But before the Snowplough Chicks could get down the mountain to the Gluvein on day 3, the old man had skied back into the arms of Da Boyz like a testosterone magnet, dumping those very same snow angels who had rescued him in his hour of need in true ‘mean boy spirit’, and without so much as a backwards glance.

 

Mean boys.

 

 

Is The Man Bun Sexy Or Try-Hard?

Man Bun
Man Bun by Munnybear at http://www.flickr.com

I need to discuss the man bun today because they seem to be popping up everywhere in Sydney at the moment.

 

This topic also gives me the perfect excuse to give you ladies the Friday treat of some seriously gorgeous men on my blog.

 

Personally, I think man buns are BLOODY HOT; NC thinks they’re a bit try-hard.

 

I’ve always had a thing for men with long hair – who wouldn’t with Michael Hutchence as the role model of my thirties – and I forced Kurt to keep his long locks up until last year, when he suddenly decided to have them shorn off as an act of rebellion during the Dark Ages.

Never Tear Us Apart
Never Tear Us Apart (Photo credit: badjonni)

 

I felt like Samson.

 

Walk down King St in Newtown and it seems that every other guy under thirty is sporting the man bun with shaved sides.

 

PHWOARRRR!

 

The vote’s still out on this one but I don’t think that you should sport the man bun over thirty-five – or is that manbunnist?

 

David Beckham started it, I believe, and since then it has been cultivated by the likes of a smorgasbord of talented movie eye-candy actOrs such as Chris Hemsworth, Jake Gyllenghal and Leo De Caprio, so it must be FLAMING hot and the style provides the sort of eccentric titillation that sad old cougars like myself, (who are attracted to deep-thinking, creative man), salivate and go weak at the knees over.

 

What's That Bloody Smell?
Photo courtesy of Tony Quinn at http://www.flickr.com

Actually, maybe Beckham was responsible for the Alice band, not the man bun, which never quite took off in the same way, and explains a lot.

 

But the man bun signifies many desirable qualities in men. It signifies that they are comfortable within without being over-confident, a high level of creativity and being unashamedly in tune with their female side – add all those characteristics together and you get uber-hotness.

 

Unfortunately, it would be physically impossible for the old man to grow a man bun unless miracles truly did exist or one of those very expensive hair potions actually worked.

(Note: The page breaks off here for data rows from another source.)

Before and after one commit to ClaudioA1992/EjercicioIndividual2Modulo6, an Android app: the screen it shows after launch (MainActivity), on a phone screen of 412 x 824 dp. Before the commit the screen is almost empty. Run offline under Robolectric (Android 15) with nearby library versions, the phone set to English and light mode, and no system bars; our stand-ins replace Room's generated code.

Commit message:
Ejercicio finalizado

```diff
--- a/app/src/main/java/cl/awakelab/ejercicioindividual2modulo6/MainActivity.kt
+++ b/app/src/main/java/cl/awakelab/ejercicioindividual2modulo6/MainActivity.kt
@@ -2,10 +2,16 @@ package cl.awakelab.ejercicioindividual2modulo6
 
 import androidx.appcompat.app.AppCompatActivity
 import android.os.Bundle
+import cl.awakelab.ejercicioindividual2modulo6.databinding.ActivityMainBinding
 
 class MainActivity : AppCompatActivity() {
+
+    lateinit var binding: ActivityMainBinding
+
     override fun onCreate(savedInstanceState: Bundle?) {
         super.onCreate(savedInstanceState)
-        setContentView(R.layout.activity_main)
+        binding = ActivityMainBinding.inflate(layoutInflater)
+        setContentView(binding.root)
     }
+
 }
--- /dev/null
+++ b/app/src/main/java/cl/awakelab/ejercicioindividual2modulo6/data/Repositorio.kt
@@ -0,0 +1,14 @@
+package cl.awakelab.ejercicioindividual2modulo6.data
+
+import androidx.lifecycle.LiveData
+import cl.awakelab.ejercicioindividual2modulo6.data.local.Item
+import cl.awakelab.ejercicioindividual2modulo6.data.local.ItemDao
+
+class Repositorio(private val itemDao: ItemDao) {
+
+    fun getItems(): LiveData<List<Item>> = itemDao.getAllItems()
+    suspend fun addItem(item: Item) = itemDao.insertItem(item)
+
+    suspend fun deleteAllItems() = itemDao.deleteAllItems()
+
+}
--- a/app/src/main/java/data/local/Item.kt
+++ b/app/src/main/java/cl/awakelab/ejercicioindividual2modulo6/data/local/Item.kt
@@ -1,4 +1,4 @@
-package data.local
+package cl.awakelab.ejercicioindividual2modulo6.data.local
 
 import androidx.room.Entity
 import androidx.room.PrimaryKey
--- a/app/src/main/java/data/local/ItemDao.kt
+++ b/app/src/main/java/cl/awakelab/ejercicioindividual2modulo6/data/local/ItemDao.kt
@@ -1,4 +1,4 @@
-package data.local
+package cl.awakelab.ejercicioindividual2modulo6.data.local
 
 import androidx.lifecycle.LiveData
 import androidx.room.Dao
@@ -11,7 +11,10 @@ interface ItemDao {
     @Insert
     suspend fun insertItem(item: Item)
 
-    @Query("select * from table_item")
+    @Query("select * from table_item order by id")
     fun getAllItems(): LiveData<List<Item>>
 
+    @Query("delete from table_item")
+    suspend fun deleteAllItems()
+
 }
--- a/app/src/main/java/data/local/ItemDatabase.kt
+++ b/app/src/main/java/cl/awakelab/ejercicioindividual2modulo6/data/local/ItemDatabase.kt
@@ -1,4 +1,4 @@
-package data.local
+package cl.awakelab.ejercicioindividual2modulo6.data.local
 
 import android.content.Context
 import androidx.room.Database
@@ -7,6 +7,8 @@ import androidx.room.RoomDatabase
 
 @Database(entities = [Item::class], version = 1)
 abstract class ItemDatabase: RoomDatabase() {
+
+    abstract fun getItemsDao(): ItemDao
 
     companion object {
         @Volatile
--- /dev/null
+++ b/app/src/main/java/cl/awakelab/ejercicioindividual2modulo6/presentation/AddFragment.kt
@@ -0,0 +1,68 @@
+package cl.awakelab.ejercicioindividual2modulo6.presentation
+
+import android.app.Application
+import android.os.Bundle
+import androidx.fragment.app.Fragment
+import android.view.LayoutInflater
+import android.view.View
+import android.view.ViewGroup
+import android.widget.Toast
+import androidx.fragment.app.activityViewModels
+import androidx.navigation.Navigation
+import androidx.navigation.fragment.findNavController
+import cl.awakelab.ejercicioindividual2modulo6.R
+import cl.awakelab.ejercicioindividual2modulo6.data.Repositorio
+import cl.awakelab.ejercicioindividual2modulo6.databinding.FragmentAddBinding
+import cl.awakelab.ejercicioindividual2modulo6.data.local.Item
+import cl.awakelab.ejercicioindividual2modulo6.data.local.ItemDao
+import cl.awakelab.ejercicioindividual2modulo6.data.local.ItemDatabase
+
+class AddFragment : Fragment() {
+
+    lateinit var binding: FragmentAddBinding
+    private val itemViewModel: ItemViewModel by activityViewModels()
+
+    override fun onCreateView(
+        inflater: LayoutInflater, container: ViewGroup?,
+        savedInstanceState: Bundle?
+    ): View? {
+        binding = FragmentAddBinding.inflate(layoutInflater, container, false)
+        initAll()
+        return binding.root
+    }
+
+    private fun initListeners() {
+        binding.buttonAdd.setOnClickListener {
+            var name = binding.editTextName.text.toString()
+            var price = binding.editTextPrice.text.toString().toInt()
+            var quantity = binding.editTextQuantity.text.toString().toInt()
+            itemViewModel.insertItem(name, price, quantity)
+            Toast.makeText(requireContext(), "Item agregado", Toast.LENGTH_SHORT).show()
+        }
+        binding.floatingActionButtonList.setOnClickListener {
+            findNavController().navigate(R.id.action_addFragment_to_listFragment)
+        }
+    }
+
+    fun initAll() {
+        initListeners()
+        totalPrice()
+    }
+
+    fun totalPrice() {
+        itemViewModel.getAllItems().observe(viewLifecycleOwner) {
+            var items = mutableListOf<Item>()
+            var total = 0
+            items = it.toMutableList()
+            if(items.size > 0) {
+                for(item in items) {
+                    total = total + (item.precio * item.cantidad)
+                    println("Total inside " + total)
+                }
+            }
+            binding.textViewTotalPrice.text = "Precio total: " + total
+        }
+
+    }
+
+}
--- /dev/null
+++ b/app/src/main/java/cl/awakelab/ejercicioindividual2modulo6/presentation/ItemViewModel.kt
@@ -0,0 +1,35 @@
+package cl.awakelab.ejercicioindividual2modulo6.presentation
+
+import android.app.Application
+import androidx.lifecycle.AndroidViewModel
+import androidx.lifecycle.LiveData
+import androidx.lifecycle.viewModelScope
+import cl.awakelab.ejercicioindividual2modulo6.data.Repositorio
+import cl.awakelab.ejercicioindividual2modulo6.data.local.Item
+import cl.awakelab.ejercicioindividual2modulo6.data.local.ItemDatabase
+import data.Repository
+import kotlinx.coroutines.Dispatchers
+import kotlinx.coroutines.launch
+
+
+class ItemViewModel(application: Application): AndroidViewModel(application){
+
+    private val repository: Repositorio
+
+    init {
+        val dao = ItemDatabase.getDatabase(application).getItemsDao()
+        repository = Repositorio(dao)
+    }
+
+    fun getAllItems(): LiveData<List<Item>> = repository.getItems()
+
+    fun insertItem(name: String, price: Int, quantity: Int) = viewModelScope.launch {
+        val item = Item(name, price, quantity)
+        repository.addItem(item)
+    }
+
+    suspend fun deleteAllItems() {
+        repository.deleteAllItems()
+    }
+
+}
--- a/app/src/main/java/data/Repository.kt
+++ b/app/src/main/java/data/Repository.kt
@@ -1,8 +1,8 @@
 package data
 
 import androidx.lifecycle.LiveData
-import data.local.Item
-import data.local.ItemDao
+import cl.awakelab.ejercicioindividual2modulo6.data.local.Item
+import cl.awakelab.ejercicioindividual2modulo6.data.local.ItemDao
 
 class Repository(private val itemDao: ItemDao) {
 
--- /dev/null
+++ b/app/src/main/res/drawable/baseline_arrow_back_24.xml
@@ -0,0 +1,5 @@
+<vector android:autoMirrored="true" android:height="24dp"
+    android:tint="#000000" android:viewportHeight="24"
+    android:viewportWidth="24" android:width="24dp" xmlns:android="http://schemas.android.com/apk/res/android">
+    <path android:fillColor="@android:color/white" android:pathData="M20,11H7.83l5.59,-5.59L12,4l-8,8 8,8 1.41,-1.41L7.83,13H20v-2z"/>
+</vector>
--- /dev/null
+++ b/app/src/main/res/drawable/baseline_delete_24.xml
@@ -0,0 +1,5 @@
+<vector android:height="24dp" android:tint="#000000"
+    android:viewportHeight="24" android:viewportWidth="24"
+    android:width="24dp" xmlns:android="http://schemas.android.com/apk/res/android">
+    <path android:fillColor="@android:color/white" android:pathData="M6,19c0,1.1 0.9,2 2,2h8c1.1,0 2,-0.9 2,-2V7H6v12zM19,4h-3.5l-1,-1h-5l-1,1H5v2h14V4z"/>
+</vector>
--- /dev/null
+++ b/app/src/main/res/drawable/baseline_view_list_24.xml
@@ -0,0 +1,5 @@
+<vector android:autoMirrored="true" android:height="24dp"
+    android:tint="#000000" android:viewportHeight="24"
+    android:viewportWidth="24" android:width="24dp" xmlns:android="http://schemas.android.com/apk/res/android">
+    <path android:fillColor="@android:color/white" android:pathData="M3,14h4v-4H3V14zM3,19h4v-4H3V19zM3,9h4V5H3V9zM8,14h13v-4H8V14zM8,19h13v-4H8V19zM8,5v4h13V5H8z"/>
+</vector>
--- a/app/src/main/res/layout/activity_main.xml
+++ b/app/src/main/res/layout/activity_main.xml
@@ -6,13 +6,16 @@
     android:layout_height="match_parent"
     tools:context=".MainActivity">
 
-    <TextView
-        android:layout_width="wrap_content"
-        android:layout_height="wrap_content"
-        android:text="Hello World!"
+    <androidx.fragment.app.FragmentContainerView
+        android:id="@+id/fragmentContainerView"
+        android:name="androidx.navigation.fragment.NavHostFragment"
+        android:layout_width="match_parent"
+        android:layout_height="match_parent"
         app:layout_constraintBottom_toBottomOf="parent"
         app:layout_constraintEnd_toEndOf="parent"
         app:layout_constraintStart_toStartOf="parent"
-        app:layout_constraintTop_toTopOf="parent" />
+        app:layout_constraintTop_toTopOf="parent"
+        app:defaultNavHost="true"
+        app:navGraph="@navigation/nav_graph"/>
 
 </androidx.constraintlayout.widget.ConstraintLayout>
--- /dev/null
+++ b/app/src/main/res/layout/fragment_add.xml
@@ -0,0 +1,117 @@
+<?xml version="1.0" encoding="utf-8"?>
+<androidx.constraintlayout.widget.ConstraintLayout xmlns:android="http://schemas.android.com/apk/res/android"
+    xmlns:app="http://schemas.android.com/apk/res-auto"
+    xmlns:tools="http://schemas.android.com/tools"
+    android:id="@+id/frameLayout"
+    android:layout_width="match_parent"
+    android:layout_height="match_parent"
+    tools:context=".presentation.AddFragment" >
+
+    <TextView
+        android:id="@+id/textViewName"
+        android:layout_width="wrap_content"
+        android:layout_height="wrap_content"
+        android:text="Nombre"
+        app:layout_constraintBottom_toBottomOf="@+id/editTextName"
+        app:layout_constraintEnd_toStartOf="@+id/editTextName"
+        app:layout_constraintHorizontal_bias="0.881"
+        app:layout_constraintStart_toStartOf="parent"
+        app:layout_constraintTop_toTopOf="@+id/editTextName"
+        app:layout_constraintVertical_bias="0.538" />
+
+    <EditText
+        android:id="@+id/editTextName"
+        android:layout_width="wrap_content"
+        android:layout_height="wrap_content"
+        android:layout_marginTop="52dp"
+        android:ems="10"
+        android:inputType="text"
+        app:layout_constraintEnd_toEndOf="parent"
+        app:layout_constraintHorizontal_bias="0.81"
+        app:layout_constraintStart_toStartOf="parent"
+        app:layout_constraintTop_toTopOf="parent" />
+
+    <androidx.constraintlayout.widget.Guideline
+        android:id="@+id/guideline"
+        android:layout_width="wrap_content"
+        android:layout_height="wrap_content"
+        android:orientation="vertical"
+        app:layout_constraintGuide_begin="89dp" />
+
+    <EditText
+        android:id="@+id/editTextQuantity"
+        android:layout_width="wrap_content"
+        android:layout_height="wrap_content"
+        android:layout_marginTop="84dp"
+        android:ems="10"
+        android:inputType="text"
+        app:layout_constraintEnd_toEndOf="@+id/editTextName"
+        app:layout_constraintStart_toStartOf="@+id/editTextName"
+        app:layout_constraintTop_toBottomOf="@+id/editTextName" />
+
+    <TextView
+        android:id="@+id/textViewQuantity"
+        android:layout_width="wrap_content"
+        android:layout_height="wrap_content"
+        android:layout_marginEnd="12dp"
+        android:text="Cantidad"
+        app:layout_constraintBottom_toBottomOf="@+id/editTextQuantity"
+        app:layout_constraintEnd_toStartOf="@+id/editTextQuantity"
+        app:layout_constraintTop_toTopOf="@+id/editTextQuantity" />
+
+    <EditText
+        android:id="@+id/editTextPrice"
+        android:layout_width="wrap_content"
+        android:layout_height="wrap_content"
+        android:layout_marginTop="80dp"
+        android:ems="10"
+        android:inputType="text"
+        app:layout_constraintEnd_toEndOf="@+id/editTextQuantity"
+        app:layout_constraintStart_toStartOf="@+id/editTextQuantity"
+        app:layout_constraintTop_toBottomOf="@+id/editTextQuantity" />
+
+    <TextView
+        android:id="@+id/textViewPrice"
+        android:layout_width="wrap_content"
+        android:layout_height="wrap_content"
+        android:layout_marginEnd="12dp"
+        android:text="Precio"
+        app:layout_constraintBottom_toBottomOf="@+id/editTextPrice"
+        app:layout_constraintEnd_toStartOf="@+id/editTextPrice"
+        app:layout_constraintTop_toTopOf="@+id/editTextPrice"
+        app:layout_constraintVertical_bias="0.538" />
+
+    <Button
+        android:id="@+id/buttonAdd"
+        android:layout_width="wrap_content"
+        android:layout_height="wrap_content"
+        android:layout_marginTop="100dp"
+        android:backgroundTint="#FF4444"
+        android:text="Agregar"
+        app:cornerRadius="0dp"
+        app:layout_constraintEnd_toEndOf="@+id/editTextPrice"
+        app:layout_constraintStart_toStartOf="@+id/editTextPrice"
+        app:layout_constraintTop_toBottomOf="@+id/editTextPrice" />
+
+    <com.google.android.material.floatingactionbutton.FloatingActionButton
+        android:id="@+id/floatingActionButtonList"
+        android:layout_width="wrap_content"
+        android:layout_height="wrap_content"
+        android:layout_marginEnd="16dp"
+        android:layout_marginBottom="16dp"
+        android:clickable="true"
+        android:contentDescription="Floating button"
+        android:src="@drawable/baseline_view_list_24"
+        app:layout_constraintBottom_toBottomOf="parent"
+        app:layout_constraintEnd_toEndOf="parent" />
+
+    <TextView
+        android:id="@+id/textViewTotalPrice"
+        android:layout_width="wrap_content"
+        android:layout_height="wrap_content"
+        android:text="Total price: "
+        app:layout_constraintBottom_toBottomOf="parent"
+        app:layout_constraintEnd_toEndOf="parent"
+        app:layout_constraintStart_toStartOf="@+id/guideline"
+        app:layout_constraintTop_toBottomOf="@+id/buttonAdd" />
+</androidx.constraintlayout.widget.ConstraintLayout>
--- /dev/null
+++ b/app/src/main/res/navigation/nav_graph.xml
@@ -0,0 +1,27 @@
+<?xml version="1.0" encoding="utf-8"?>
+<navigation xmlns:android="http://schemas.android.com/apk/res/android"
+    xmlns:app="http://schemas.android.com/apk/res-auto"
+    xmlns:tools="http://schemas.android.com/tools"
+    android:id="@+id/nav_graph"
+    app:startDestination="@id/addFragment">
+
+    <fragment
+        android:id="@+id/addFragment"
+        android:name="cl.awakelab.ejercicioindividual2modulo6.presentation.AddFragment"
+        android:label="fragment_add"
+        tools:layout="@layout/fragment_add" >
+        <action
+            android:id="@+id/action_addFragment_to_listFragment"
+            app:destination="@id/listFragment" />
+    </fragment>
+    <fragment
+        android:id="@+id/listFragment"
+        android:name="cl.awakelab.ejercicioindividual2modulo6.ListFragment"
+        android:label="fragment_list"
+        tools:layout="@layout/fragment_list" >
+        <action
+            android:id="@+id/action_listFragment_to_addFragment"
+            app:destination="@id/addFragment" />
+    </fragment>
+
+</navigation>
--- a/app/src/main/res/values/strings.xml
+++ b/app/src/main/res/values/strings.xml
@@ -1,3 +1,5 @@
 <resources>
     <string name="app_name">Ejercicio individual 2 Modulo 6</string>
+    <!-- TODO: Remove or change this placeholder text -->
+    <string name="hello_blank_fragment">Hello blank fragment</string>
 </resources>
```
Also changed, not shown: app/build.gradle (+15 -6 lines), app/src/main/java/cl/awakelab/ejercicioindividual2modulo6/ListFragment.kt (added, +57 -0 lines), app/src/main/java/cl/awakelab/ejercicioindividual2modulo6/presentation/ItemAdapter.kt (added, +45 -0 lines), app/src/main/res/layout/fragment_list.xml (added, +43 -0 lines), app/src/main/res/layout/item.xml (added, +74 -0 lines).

Not that he’d ever go for it anyway – he thinks he’s far too macho to wear a pink shirt let alone a bun on the top of his head.

 

Your thoughts, ladies?